OLYMPIA — A stiffening of state DUI laws championed by Gov. Jay Inslee and a bipartisan group of lawmakers cleared its first legislative hurdle Tuesday, moving out of the Senate Law & Justice Committee unanimously.
Among other items, Senate Bill 5912 would add 10 days in jail to all minimum DUI sentences, make drunken driving a felony on the fourth conviction (it currently is on the fifth) and make the installation of an ignition interlock device a requirement for repeat DUI offenders to be released from jail.
The bill also would pilot a 24/7 alcohol-monitoring program as an alternative to prison, restrict deferred sentencing in drunken driving cases and expand DUI courts.
Those items all were agreed upon in recent negotiations between Inslee and the leaders of the Senate and House committees with jurisdiction over DUI issues. But the question of how to pay for them remains a key sticking point.
On Tuesday, the unanimous committee vote belied concerns from Democrats that the proposal doesn’t give enough money to local governments to implement the changes or devote enough to treatment.
Before the vote, senators made clear they were voting on the policy, not the financials of the plan.
The Senate version of the bill will next go to the budget committee that will decide if the state can afford the changes.
The House Public Safety Committee is expected to vote on a similar proposal soon.
Despite the remaining hurdles, Inslee expressed optimism about the bill in an afternoon news conference.

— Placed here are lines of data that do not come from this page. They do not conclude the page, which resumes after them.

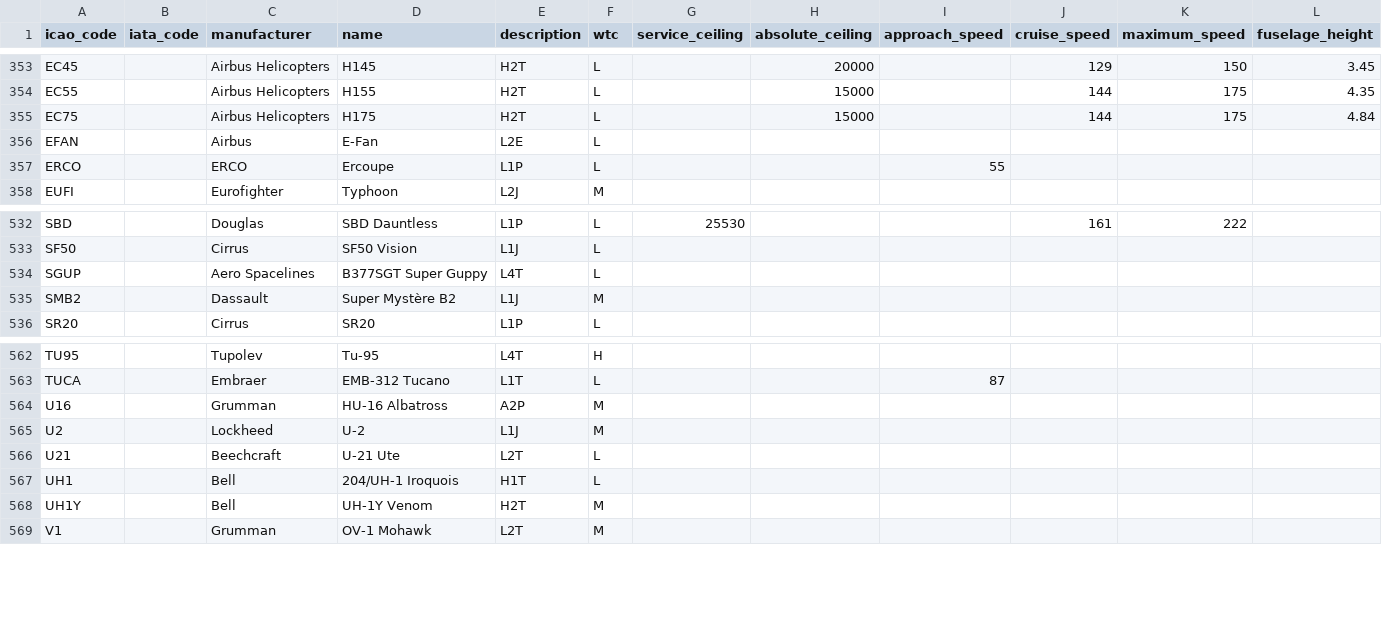
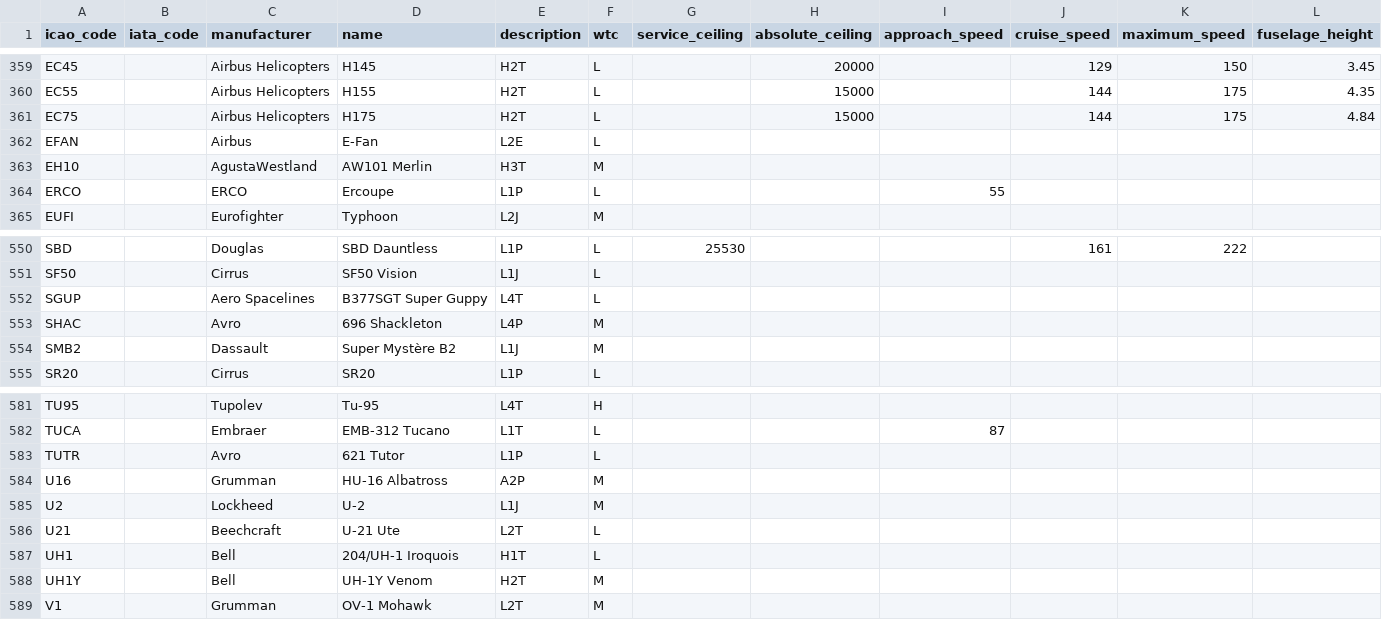
Before and after one commit to jbroutier/whatisflying-db, a CSV file: data/aircraft_types.csv, drawn as a sheet; only a part is shown, gaps mark what is left out; rows hold the shown columns only; the diff covers the shown part only; the diff names each change by its address in the sheet, - before the commit and + after, or states it on an @@ line.

```diff
--- a/data/aircraft_types.csv
+++ b/data/aircraft_types.csv
+row 363: EH10 |  | AgustaWestland | AW101 Merlin | H3T | M
+row 553: SHAC |  | Avro | 696 Shackleton | L4P | M
+row 583: TUTR |  | Avro | 621 Tutor | L1P | L
```
Also changed, not shown: 19 added rows elsewhere in this file.
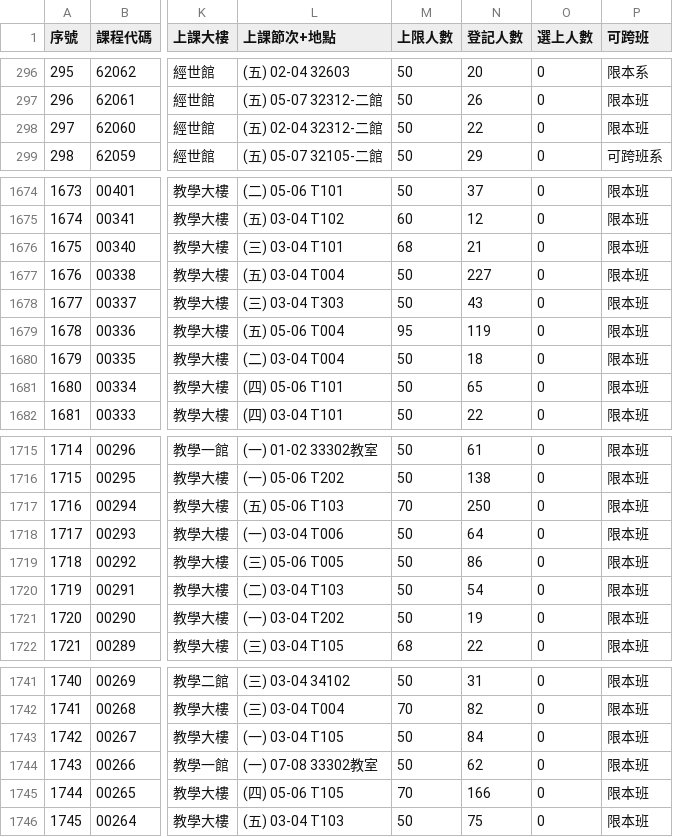
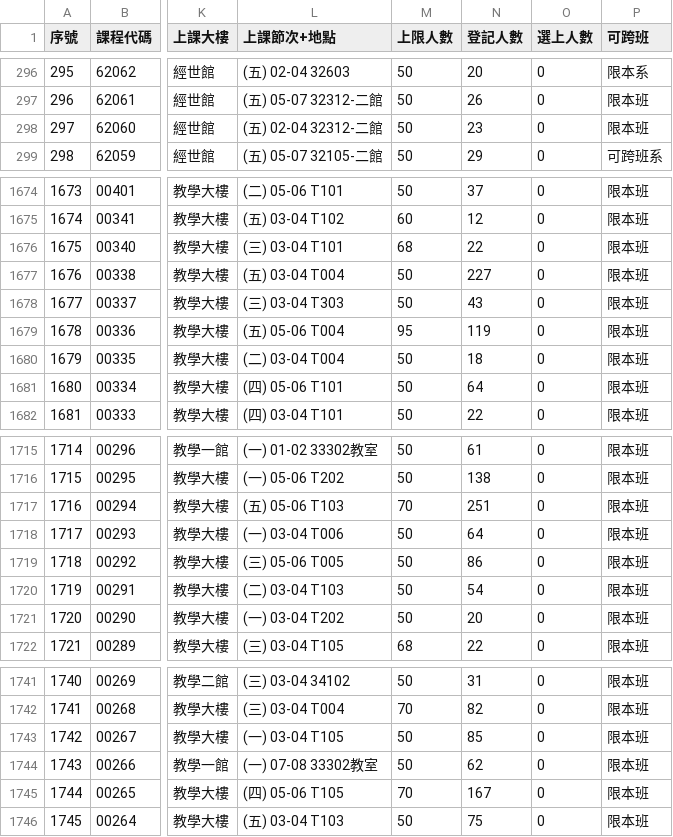
Before and after one commit to p66rkxwf/Course-Compass, a CSV file: data/raw/courses_114_2.csv, drawn as a sheet; only a part is shown, gaps mark what is left out; the diff covers the shown part only; the diff names each change by its address in the sheet, - before the commit and + after, or states it on an @@ line.

```diff
--- a/data/raw/courses_114_2.csv
+++ b/data/raw/courses_114_2.csv
-N298 (登記人數): 22
+N298 (登記人數): 23
-N1676 (登記人數): 21
+N1676 (登記人數): 22
-N1681 (登記人數): 65
+N1681 (登記人數): 64
-N1717 (登記人數): 250
+N1717 (登記人數): 251
-N1721 (登記人數): 19
+N1721 (登記人數): 20
-N1743 (登記人數): 84
+N1743 (登記人數): 85
-N1745 (登記人數): 166
+N1745 (登記人數): 167
```
Also changed, not shown: 25 edited cells elsewhere in this file, 2 other files.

“I’m very happy about this,” he said. “I think this bodes well for us getting this done this special session.”